_EXERCISE_
Take the data below and extract the lines from the one with "forecasts and interactions" to the one with "Also changed, not shown: other parts of README.md (+61", inclusive, exactly as written.

BEGIN

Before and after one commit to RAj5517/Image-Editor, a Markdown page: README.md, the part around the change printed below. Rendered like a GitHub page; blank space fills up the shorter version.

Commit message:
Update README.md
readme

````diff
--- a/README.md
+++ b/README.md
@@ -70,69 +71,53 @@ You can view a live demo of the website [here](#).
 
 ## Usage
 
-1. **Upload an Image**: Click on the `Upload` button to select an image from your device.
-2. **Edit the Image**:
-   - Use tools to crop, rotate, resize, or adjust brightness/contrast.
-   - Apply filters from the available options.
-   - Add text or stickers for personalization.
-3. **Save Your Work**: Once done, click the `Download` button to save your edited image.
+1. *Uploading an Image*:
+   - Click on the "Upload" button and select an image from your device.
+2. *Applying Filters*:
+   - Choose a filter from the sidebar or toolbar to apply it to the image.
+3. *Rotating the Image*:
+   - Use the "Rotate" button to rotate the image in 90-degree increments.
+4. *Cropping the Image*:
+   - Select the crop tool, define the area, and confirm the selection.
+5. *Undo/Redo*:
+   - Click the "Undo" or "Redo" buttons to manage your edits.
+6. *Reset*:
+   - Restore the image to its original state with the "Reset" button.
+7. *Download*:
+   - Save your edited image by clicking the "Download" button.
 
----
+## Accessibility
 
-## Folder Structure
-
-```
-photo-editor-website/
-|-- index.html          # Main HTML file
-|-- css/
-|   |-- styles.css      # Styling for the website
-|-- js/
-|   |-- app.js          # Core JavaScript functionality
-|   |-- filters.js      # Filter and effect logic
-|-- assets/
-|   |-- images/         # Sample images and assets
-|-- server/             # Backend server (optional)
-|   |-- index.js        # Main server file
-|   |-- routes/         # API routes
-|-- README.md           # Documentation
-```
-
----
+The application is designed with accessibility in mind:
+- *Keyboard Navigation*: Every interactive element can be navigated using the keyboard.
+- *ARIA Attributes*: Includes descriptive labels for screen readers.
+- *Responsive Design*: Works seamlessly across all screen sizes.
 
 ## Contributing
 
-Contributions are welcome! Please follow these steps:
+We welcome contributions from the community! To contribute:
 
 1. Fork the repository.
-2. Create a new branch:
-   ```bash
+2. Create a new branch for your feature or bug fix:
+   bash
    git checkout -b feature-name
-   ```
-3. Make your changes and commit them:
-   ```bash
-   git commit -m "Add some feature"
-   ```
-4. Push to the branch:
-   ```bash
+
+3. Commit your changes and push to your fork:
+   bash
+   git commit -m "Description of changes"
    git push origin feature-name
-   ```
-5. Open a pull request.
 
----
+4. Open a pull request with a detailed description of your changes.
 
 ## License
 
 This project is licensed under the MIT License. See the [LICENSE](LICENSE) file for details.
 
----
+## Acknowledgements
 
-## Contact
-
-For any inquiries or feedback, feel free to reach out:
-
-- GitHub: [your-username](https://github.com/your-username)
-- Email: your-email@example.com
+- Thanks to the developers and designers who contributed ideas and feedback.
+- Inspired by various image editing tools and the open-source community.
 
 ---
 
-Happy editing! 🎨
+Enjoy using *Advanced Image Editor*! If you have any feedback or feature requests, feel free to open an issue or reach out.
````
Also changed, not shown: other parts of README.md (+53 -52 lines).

END
BEGIN

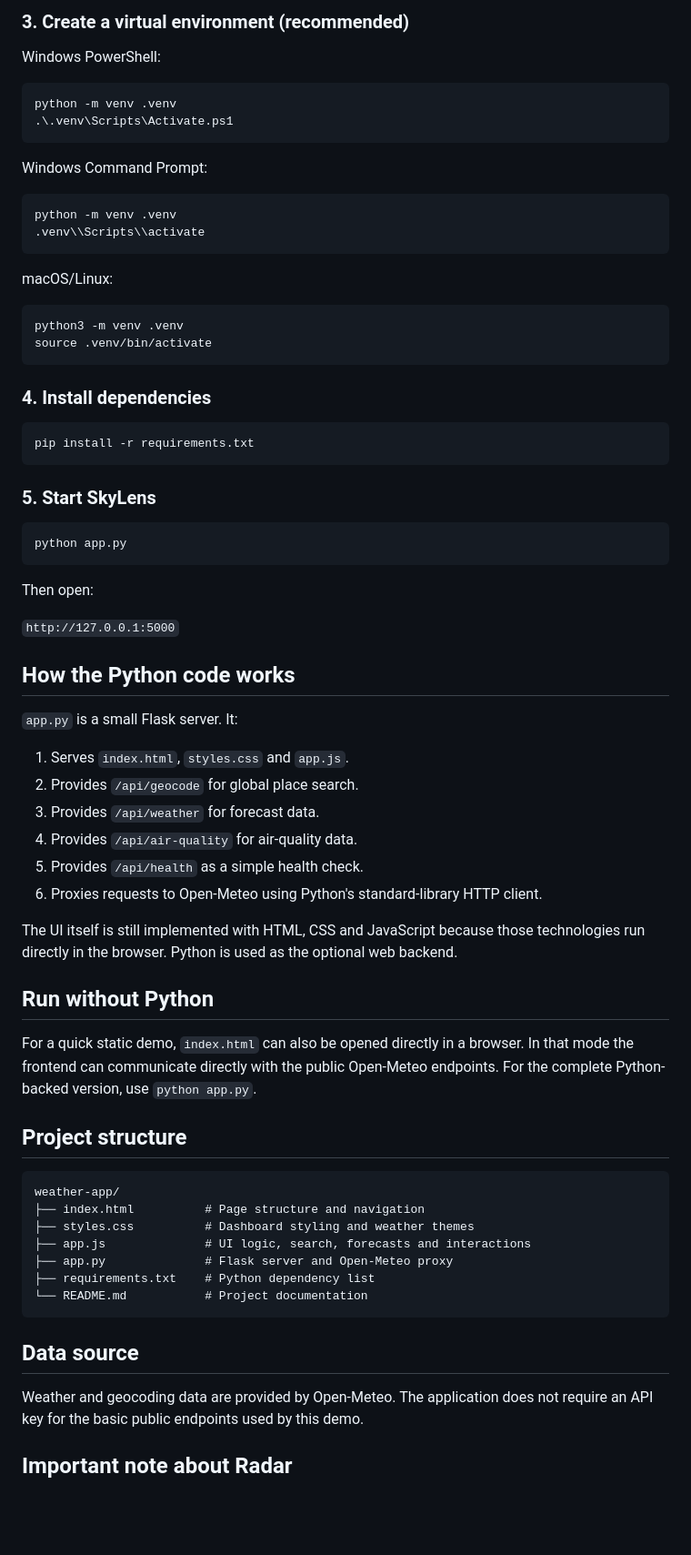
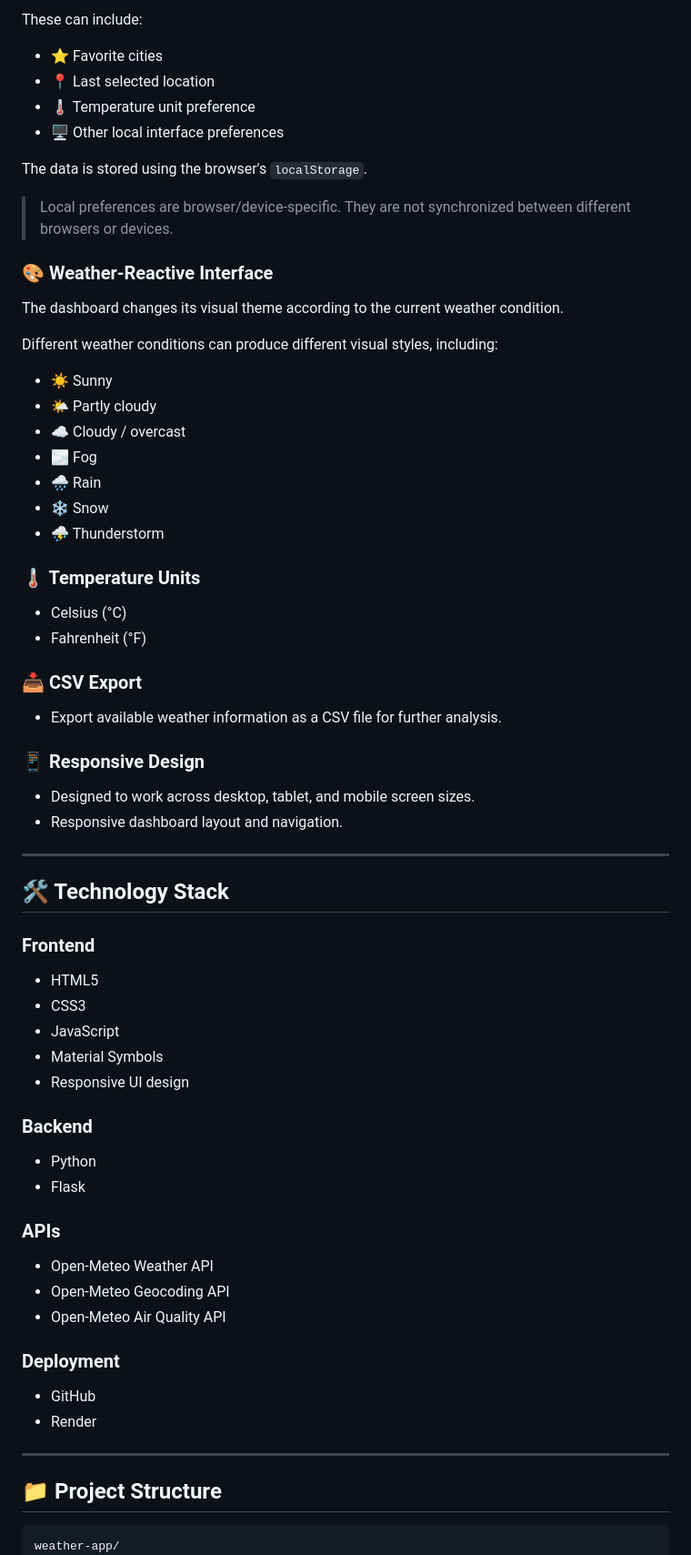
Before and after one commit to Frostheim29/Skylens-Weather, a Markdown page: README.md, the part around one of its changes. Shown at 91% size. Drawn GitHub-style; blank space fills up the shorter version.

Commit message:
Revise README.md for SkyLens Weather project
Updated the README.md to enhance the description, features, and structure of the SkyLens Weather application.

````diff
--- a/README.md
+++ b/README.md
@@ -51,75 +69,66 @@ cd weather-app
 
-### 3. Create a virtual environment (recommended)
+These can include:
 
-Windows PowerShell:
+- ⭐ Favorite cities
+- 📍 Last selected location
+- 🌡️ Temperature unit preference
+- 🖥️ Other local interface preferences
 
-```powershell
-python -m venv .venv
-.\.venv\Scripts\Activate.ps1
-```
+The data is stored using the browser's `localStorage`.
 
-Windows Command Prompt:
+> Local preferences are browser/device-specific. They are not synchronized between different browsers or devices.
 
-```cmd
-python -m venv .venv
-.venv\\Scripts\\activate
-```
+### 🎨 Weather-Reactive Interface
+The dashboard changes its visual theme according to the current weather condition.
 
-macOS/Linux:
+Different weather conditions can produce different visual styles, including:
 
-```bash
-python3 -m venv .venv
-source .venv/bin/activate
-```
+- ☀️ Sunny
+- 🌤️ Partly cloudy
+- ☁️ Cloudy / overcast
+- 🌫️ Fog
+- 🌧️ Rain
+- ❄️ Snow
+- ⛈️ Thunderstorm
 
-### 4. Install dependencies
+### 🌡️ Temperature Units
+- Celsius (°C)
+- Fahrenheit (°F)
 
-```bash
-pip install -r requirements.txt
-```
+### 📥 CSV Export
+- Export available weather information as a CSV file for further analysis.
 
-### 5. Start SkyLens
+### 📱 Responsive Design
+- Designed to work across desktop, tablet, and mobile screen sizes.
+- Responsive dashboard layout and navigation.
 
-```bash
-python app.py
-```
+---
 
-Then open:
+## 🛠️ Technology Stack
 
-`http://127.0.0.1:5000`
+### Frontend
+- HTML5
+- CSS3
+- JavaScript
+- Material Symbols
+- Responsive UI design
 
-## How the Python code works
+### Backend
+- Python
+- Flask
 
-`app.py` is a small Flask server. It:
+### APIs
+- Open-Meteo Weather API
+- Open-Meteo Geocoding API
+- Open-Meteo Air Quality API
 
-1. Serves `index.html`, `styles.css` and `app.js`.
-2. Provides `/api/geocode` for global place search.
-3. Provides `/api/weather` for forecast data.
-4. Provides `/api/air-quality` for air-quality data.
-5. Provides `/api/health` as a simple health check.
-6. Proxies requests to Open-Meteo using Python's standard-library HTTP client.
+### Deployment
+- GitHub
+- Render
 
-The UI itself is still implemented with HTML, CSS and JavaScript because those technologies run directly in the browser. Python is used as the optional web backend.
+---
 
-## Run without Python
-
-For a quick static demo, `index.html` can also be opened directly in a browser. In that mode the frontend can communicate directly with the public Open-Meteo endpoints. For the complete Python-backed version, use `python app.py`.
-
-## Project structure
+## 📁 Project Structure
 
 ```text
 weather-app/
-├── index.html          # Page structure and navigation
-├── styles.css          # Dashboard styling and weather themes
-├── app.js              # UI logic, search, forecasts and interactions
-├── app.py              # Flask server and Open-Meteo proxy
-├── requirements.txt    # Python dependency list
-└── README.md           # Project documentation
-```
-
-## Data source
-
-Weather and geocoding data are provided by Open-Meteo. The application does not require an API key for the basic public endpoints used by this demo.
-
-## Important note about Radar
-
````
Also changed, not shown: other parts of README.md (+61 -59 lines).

END

_ANSWER SECTION_
-├── app.js              # UI logic, search, forecasts and interactions
-├── app.py              # Flask server and Open-Meteo proxy
-├── requirements.txt    # Python dependency list
-└── README.md           # Project documentation
-```
-
-## Data source
-
-Weather and geocoding data are provided by Open-Meteo. The application does not require an API key for the basic public endpoints used by this demo.
-
-## Important note about Radar
-
````
Also changed, not shown: other parts of README.md (+61 -59 lines).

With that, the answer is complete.